AA sides were also in, so “Straighten Out” and “Go Buddy Go” made the set. However, “London Lady”, which had appeared on the “Grip” 7”, was missing; indeed, it’s never really been thought of as a Stranglers single, despite the fact that it received equal billing on the cover of that debut 45.
“London Lady” aside (it was on the first LP, after all), nothing was really missing from this set, unless you wanted the 12” version of “Bear Cage” as well as the 7” one, but this didn’t stop EMI from issuing numerous more best-of’s after Cornwell left the band. A remixed version of “Grip” was issued as a single to help plug this album, but it’s the original mix that is included on this album. The remix would turn up on several later compilation albums instead.
Track listing: Grip/Peaches/Go Buddy Go/Something Better Change/Straighten Out/No More Heroes/5 Minutes/Nice N Sleazy/Walk On By/Duchess/Nuclear Device/Don’t Bring Harry/Bear Cage/Who Wants The World/Thrown Away/Just Like Nothing On Earth/Let Me Introduce You To The Family/Golden Brown/La Folie/Strange Little Girl
Greatest Hits 1977-1990
(CD, Epic 467541 2)
And so, as Cornwell waved farewell, and the band’s association with Epic also came to an end, this best of turned up at the tail end of 1990. A 14 track affair split equally between EMI and Epic singles, it came packaged in a superb sleeve depicting Stranglers records and memorabilia. The Cassette and CD editions took advantage of the extended playing time these formats offered, and added a bonus “hit” - “No Mercy”, from the Epic years unsurprisingly, thus destroying the 50/50 balance, and also messing up the chronological order of the album, as it was added at the very end of the record.

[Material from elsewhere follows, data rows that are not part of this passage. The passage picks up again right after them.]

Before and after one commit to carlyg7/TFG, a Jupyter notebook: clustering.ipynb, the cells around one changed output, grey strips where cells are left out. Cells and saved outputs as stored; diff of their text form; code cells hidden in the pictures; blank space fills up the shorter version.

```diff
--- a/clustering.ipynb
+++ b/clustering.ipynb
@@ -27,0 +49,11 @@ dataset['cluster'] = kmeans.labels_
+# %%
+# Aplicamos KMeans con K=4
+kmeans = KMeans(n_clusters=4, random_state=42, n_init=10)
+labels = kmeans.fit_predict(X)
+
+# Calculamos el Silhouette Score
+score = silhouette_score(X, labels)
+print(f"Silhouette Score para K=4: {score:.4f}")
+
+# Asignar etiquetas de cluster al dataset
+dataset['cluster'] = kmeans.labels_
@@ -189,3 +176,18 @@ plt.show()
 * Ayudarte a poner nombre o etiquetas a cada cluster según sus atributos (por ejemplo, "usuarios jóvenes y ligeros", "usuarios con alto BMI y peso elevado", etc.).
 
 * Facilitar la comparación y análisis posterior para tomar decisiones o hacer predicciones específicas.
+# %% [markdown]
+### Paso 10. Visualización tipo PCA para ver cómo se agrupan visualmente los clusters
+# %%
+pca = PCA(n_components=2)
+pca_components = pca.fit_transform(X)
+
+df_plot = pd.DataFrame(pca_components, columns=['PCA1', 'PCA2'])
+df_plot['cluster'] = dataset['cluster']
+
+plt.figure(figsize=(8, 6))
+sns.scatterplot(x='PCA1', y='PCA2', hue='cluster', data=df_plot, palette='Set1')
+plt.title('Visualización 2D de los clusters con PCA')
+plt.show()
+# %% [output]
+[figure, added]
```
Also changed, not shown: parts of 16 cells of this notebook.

Cornwell’s departure was quite high profile, I seem to recall Radio 1’s Newsbeat program making a big reference to it, and it seemed to help this one sell - it stayed in the charts for the best part of a year, and at one point, started to climb back up the charts, eventually hitting the number 4 spot.
“Golden Brown”, from the EMI days, was reissued as a single by Epic in 1991 to coincide, whilst a remixed version of “Always The Sun” was also issued at the end of 90 - note also that a limited edition CD version of this release replaced the remix with a live recording from Cornwell’s last ever gig. Limited edition copies of the album appeared as a picture CD edition, shrink-wrapped with the CD booklet inlay removed and placed behind the CD case, but how many of these still exist “untouched” is open to question.

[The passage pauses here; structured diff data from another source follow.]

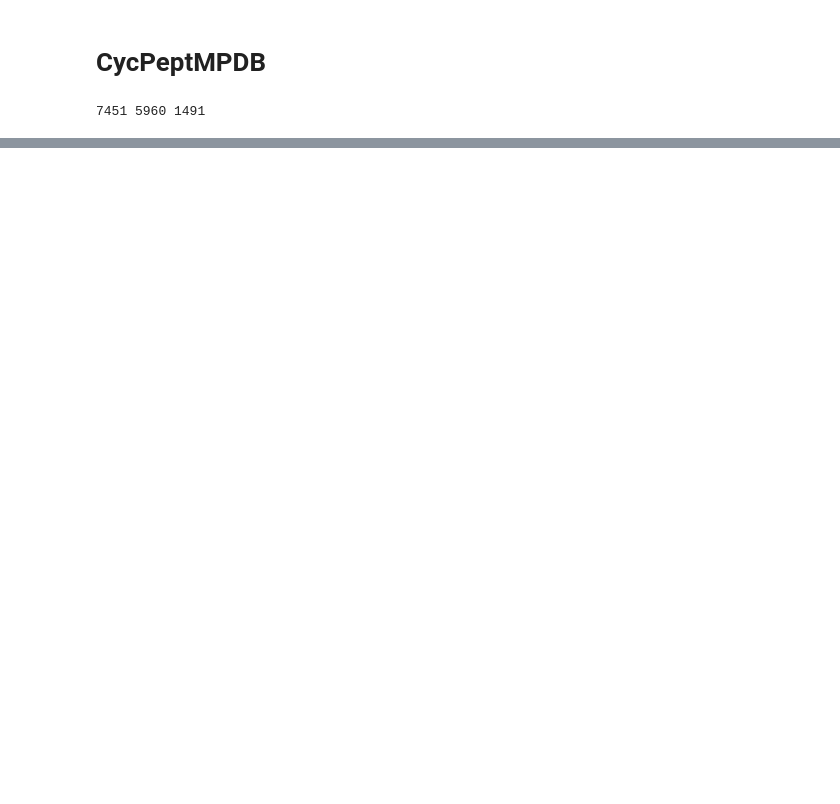
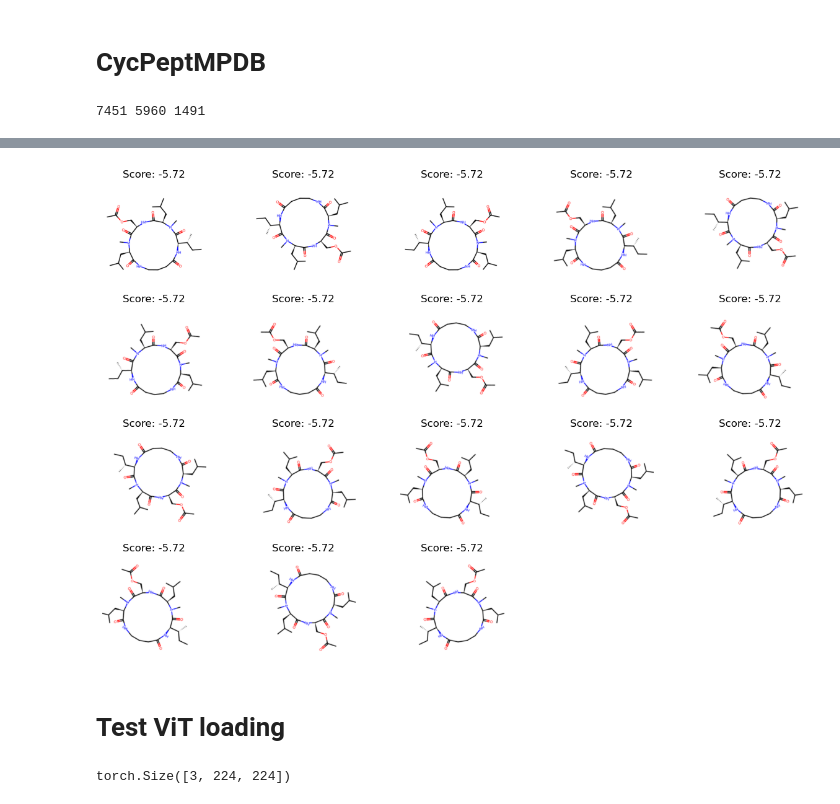
Before and after one commit to charlesxu90/cp2pred, a Jupyter notebook: 1.create_image_data.ipynb, the cells around one changed output, grey strips where cells are left out. Saved outputs shown, nothing was run; the diff lists cells and outputs as text; code cells hidden in the pictures; blank space fills up the shorter version.

```diff
--- a/1.create_image_data.ipynb
+++ b/1.create_image_data.ipynb
@@ -189,0 +165,8 @@ def get_loader(batch_size=128):
+# %%
+# train = True
+train = False
+if train:
+    df_cycpdb_train_aug = augment_images(df_cycpdb_train, 'data/CycPeptMPDB/smi_images/')
+    df_cycpdb_train_aug.to_csv('data/CycPeptMPDB/img_train_aug.csv', index=False)
+else:
+    df_cycpdb_train_aug = pd.read_csv('data/CycPeptMPDB/img_train_aug.csv')
@@ -190 +181,22 @@ def get_loader(batch_size=128):
+# %%
+sample_augmented = df_cycpdb_train_aug[df_cycpdb_train_aug.id == sample_id]
+show_image(sample_augmented.smi_img, sample_augmented.score, ncol=5, nrow=4)
+# %% [output]
+[figure, added]
+# %% [markdown]
+# Test ViT loading
+# %%
+from PIL import Image
+from torchvision import transforms
+
+transform = transforms.Compose([
+    transforms.Resize((224, 224)),
+    transforms.ToTensor(),
+    transforms.Normalize(mean=[0.5, 0.5, 0.5], std=[0.5, 0.5, 0.5]),
+])
+im = Image.open("data/CycPeptMPDB/smi_images/0.png")
+x = transform(im)
+x.size()
+# %% [output]
+torch.Size([3, 224, 224])
 # %%
```
Also changed, not shown: parts of 19 cells of this notebook, 8 other files.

Attempting to squeeze 13 years of hits into a 50 minute LP was never going to work, so the set fell quite short of ticking all the boxes. Several singles that were never originally on a studio LP appeared - “Walk On By”, “Strange Little Girl”, “All Day And All Of The Night” - but many more were missing. Some of the latter period songs were edited - the edits are barely noticeable when compared to the LP, but I am reliably informed that “Nice In Nice”, “Always The Sun”, “Big In America” and “96 Tears” were all affected, the first three of these thus making their debut on CD.
Track listing: Peaches/Something Better Change/No More Heroes/Walk On By/Duchess/Golden Brown/Strange Little Girl/European Female/Skin Deep/Nice In Nice (Edit)/Always The Sun (Edit)/Big In America (Edit)/All Day And All Of The Night (Single Mix)/96 Tears (Edit)/No Mercy

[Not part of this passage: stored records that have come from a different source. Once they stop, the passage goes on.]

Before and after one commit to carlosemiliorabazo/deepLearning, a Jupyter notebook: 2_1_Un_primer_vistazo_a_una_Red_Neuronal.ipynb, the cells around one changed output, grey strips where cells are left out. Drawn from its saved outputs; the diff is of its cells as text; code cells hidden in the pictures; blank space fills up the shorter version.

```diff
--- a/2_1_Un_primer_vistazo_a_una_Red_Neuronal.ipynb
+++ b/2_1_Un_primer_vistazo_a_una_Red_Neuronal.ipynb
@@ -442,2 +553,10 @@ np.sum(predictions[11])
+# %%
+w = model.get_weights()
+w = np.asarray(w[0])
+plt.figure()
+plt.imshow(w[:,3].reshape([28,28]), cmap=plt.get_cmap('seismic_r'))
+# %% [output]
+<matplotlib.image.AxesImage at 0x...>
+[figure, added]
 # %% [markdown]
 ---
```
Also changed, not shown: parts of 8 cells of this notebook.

Although “Greatest Hits” was issued as a farewell to Cornwell, it would certainly not be the last collection designed to cover the Mark 1 period of the band. A future blog will look at the compilations that surfaced after the Mark 2 line up had started recording, but which covered material from either the Cornwell and non-Cornwell years, or both.